CITY watchdogs have handed a record fine and life ban to the former deputy chief executive of Northern Rock – as it lifted the lid on staff manipulation of mortgage arrears figures at the lender.
David Baker was fined £504,000 by the Financial Services Authority and banned from working in any regulated activity after it found that he misled shareholders and analysts by quoting inaccurate data.
The FSA also handed a £140,000 fine to Northern Rock’s former managing credit director Richard Barclay and banned him for failing to ensure the accuracy of the figures.
Northern Rock fell into public ownership in early 2008 after it was forced to seek emergency funding from the Bank of England and suffered the first run on a UK bank for 150 years.
The FSA found that staff at the lender’s debt management unit felt “under pressure to maintain the firm’s reported arrears and property possession figures” at half of the Council of Mortgage Lender average.

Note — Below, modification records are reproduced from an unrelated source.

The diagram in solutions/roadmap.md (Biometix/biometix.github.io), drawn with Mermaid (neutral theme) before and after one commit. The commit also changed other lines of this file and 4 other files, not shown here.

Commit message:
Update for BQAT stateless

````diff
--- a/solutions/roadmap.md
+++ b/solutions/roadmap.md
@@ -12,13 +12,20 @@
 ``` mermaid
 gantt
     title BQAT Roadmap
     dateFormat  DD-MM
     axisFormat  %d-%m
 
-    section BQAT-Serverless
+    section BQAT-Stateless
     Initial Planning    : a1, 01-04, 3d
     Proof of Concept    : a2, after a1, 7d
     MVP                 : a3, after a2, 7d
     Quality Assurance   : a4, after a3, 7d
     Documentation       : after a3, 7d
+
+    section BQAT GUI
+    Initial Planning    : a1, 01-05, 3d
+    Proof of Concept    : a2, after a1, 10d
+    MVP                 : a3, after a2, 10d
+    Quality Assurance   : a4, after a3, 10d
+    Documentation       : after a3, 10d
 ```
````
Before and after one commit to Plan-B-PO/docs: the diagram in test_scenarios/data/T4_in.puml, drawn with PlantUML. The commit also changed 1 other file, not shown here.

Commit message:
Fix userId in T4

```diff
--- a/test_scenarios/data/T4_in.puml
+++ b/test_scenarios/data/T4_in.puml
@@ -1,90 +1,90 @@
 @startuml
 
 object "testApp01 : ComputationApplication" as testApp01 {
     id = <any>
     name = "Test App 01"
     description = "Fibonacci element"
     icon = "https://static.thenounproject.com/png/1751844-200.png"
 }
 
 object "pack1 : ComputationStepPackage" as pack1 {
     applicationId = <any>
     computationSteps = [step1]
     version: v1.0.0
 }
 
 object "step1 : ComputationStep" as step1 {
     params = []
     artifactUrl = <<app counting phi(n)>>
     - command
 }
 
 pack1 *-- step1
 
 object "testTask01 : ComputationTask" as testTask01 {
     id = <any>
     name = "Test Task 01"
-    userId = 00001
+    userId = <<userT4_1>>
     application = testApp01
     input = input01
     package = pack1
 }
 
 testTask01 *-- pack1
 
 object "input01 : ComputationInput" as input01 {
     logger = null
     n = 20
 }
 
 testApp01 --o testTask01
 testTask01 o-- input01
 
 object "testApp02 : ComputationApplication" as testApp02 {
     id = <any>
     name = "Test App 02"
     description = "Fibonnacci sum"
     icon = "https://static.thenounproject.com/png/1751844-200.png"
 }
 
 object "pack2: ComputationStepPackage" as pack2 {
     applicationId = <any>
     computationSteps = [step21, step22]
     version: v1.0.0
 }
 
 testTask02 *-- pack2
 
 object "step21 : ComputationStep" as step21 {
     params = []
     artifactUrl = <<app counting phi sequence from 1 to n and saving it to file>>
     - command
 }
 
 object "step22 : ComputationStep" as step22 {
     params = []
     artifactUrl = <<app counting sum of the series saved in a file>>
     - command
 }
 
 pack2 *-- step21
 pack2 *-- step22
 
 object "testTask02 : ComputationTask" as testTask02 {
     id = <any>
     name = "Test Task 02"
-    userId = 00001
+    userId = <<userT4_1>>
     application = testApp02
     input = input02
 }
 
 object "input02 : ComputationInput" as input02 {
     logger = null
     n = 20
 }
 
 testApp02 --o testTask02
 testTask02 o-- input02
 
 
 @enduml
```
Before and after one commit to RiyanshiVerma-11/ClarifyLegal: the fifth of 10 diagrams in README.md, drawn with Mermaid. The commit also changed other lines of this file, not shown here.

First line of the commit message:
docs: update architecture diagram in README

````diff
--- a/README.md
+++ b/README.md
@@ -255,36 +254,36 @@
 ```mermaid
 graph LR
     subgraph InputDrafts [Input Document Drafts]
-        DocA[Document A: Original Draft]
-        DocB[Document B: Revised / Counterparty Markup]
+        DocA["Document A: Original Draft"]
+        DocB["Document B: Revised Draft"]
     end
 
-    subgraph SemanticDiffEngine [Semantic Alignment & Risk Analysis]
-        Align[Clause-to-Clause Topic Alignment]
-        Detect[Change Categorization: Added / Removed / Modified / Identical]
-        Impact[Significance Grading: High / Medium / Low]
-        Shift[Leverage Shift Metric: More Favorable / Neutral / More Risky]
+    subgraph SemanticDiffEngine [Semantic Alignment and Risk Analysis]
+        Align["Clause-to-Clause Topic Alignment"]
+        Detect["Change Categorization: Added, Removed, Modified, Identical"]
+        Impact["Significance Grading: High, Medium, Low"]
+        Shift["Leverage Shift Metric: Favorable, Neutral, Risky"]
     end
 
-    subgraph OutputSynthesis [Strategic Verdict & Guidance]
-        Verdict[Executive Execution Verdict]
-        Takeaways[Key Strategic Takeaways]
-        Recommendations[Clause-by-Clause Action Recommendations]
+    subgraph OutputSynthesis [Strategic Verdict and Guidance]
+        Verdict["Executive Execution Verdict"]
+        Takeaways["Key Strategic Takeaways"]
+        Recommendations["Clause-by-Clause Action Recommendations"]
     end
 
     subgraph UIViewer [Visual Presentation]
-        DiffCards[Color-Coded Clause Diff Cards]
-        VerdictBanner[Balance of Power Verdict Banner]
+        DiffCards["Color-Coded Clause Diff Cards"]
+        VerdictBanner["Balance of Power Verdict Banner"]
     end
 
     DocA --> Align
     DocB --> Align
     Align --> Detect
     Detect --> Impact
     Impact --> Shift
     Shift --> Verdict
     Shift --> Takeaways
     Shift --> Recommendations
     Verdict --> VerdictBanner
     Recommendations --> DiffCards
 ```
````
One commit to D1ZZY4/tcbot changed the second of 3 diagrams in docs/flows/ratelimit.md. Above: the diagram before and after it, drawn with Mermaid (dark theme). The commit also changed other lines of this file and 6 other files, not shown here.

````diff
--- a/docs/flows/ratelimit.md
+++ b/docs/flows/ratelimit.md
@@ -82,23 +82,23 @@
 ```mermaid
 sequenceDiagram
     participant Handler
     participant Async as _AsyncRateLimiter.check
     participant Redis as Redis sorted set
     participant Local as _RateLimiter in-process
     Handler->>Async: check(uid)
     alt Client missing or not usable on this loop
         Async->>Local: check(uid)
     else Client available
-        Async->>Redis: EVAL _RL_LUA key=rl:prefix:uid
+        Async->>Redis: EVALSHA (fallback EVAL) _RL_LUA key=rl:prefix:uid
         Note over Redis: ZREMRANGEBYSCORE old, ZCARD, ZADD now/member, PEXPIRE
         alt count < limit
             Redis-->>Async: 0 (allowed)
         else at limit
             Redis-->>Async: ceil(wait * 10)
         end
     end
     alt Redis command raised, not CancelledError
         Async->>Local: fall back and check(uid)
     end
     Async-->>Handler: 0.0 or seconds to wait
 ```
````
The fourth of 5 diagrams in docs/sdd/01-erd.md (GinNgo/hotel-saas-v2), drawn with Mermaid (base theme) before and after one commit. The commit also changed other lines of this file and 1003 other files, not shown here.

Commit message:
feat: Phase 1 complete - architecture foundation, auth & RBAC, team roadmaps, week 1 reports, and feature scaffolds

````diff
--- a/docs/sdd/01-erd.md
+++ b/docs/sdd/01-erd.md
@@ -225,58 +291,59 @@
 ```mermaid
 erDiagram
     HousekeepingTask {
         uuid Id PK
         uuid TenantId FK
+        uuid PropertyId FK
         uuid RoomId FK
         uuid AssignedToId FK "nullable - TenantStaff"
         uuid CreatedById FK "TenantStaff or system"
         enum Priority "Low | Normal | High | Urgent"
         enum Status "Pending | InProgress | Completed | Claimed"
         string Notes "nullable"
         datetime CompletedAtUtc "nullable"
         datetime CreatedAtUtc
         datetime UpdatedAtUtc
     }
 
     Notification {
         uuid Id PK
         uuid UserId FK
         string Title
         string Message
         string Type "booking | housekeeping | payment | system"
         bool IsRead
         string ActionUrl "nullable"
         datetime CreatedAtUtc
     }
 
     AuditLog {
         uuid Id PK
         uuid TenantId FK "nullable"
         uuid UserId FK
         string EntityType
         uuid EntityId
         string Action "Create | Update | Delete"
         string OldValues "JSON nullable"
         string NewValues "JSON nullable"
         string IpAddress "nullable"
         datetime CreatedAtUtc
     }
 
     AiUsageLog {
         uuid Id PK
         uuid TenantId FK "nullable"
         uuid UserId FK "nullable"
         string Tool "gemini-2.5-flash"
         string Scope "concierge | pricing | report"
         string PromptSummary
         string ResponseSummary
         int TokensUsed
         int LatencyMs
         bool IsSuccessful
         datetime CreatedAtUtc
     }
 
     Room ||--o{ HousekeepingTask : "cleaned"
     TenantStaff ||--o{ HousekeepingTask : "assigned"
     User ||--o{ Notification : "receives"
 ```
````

To do this, the unit developed a practice of removing those loans that were subject to a possession order – but had not yet been repossessed – from both the arrears data and the possession numbers.
Another tactic to doctor the number of impaired loans “led to the mortgage arrears being misreported to be significantly less than they should have been”.
In January, 2007, Mr Baker discovered that 1,917 loans had dropped out of the figures because of the possession order manipulation.
But he not tell the firm’s chief executive, Adam Applegarth, or correct the numbers reported in the firm’s annual report.
Mr Baker said he took that decision on compassionate grounds to allow the DMU to rectify the error over a six month period because Mr Barclay had suffered serious health problems.
He said he accepted the FSA ruling with great sadness, adding: “I made an error of judgement and I regret it.”